So, how do you practice mindfulness? There’s a tremendous amount of research accumulating yearly with regards to mindfulness. Mindfulness is practiced, adapted, and applied in different settings and situations. It has branched out to different training programs and institutions. At the most basic level, you can practice mindfulness with the below simple steps:

SIT. Find a safe, calm, and quiet place to go to. Make sure you’re in a comfortable and stable position. A seated position is preferred over a standing one.

SET A TIME LIMIT. If you’re just getting started, 10 to 15 minutes of mindfulness will do. Set a time limit using the alarm clock on your cell phone or watch, so you don’t get distracted checking on the time.
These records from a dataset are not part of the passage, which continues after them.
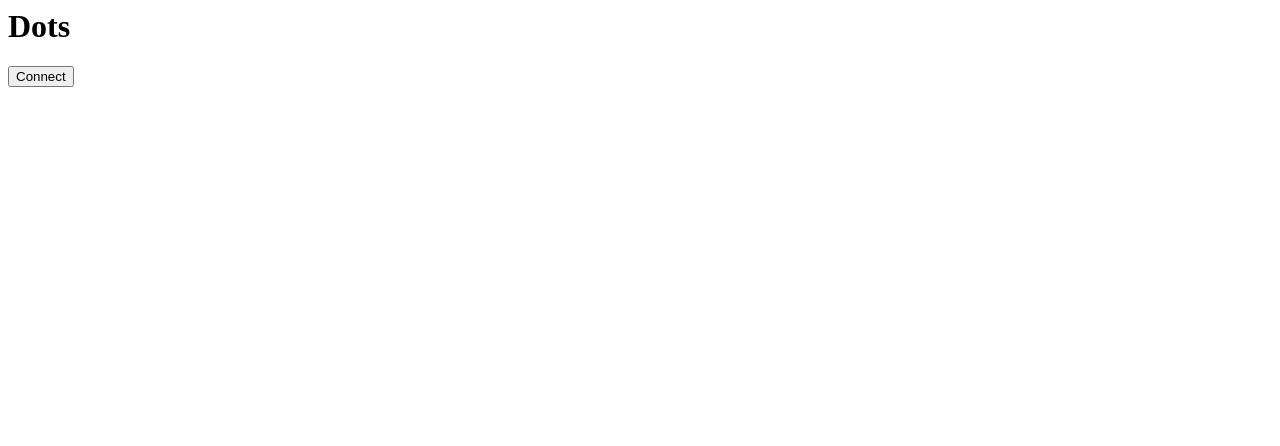
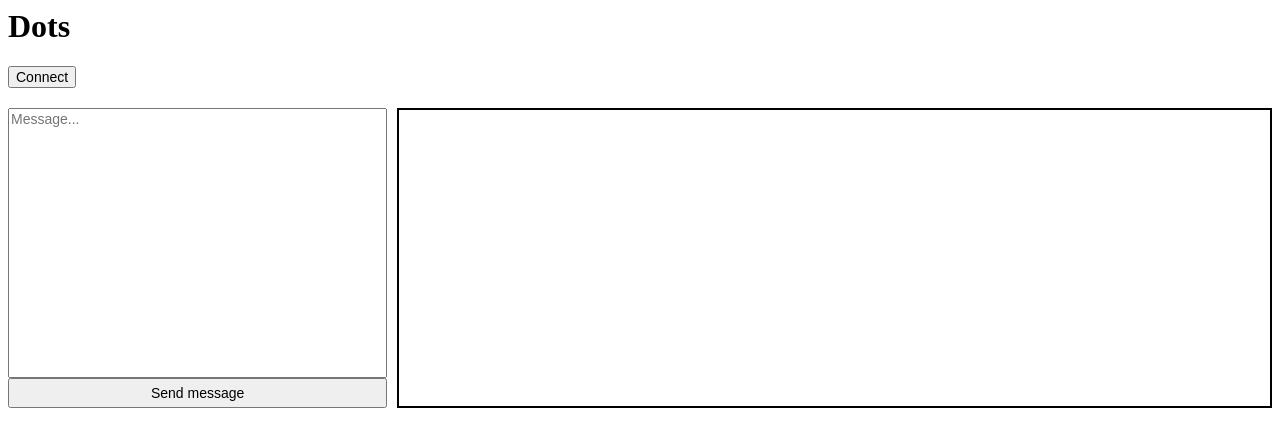
Before and after one commit to tamj0rd2/lilthing, a React app: page / in a window 1280 px wide. Shown: the top 446 px of the page. Built offline with nearby package versions, Linux system fonts and the light colour scheme.

Commit message:
Add some nicer styling

```diff
--- a/package.json
+++ b/package.json
@@ -16,6 +16,7 @@
     "express": "^4.17.1",
     "react": "^16.13.1",
     "react-dom": "^16.13.1",
+    "styled-components": "^5.0.1",
     "ws": "^7.2.3"
   },
   "devDependencies": {
@@ -25,11 +26,13 @@
     "@babel/preset-typescript": "^7.9.0",
     "@types/express": "^4.17.3",
     "@types/node": "^12.12.31",
+    "@types/styled-components": "^5.0.1",
     "@types/webpack-dev-middleware": "^3.7.0",
     "@types/webpack-env": "^1.15.1",
     "@types/webpack-hot-middleware": "^2.25.0",
     "@types/ws": "^7.2.3",
     "babel-loader": "^8.1.0",
+    "babel-plugin-styled-components": "^1.10.7",
     "concurrently": "^5.1.0",
     "nodemon": "^2.0.2",
     "ts-node": "^8.8.1",
--- a/src/client/App.tsx
+++ b/src/client/App.tsx
@@ -1,4 +1,5 @@
 import React, { useState, useCallback } from 'react'
+import { MessageList, Debug, MessageForm, AppStyle } from './styles'
 
 export type Message = { info: string }
 
@@ -37,13 +38,19 @@ const App = () => {
   }, [isConnected, setIsConnected, setReceived])
 
   return (
-    <>
+    <AppStyle>
       <h1>Dots</h1>
       <button onClick={toggleConnection}>{isConnected ? 'Disconnect' : 'Connect'}</button>
-      <ul>
-        {received.slice().reverse().map(message => <li key={message.info}>{message.info}</li>)}
-      </ul>
-    </>
+      <Debug>
+        <MessageForm>
+          <textarea placeholder="Message..."></textarea>
+          <button type="submit">Send message</button>
+        </MessageForm>
+        <MessageList>
+          {received.slice().reverse().map((message, index) => <li key={message.info}>{message.info}</li>)}
+        </MessageList>
+      </Debug>
+    </AppStyle>
   )
 }
 
--- /dev/null
+++ b/src/client/styles.tsx
@@ -0,0 +1,46 @@
+import styled from 'styled-components'
+
+export const AppStyle = styled.div`
+  button,
+  textarea,
+  li {
+    font-size: 14px;
+    font-family: sans-serif;
+  }
+`
+
+export const MessageList = styled.ul`
+  border: 2px solid black;
+  list-style: none;
+  padding: 0;
+  margin: 0;
+
+  li {
+    padding: 10px 5px 10px 5px;
+    border: 1px solid black;
+  }
+
+  li::before {
+    content: "server | ";
+    color: green;
+  }
+`
+
+export const Debug = styled.div`
+  margin-top: 20px;
+  display: grid;
+  grid-template-columns: 30% auto;
+  grid-gap: 10px;
+  min-height: 300px;
+`
+
+export const MessageForm = styled.form`
+  display: grid;
+  grid-template-rows: auto 30px;
+  margin-bottom: 0;
+
+  textarea {
+    font-size: normal;
+    resize: none;
+  }
+`
```
Also changed, not shown: .babelrc, 1 other file (tests, documents, lock files or other folders).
BREATHE. Focus on your breathing. Inhale and exhale slowly. This will be your anchor point.

WHEN YOUR MIND WANDERS AND YOU REALISE IT, RETURN. Your mind will wander away from your breathing and may even go on autopilot. This is the tricky part. Once you’ve noticed that your mind has wandered (after 10 seconds or 2 minutes), simply return your focus on your breathing.

DON’T THINK OR JUDGE. Show kindness to your wandering mind. Relax. It’s a fact that your mind will wander. Don’t be too harsh on yourself. No judgements are needed, and you shouldn’t obsess over the things you had thought about when your mind was wandering. Judgement may also be perceived as thinking and lead to wandering.

A wandering mind isn’t something you should be frustrated about. It’s part of being human. Being able to realize that your mind has wandered and gone back to breathing, that’s the part that improves your health and well-being. The more you engage in this mind exercise, the more easily and consciously you will be able to return to the present moment you’re in. No autopilot, no wandering around. Your breathing serves as your anchor point, something to go back to. As time passes by, you’ll notice that your mind tends to wander a lot less. Also, you will be able to use different points to go back to like any one of your senses, what you’re feeling, anything happening in your immediate surroundings, as long as they’re in the moment you’re presently in. Mindfulness is quite natural once you notice its existence. Unfortunately, there’s so much information bombarding our brains about mindfulness that it gets frustrating even to get started. Remember, make it simple by following the steps enumerated.

Research has indicated that a daily mindfulness practice of 30-45 minutes can offer many health and mental benefits and if you’re just starting, try breaking the session into two separate 10 to 15-minute periods.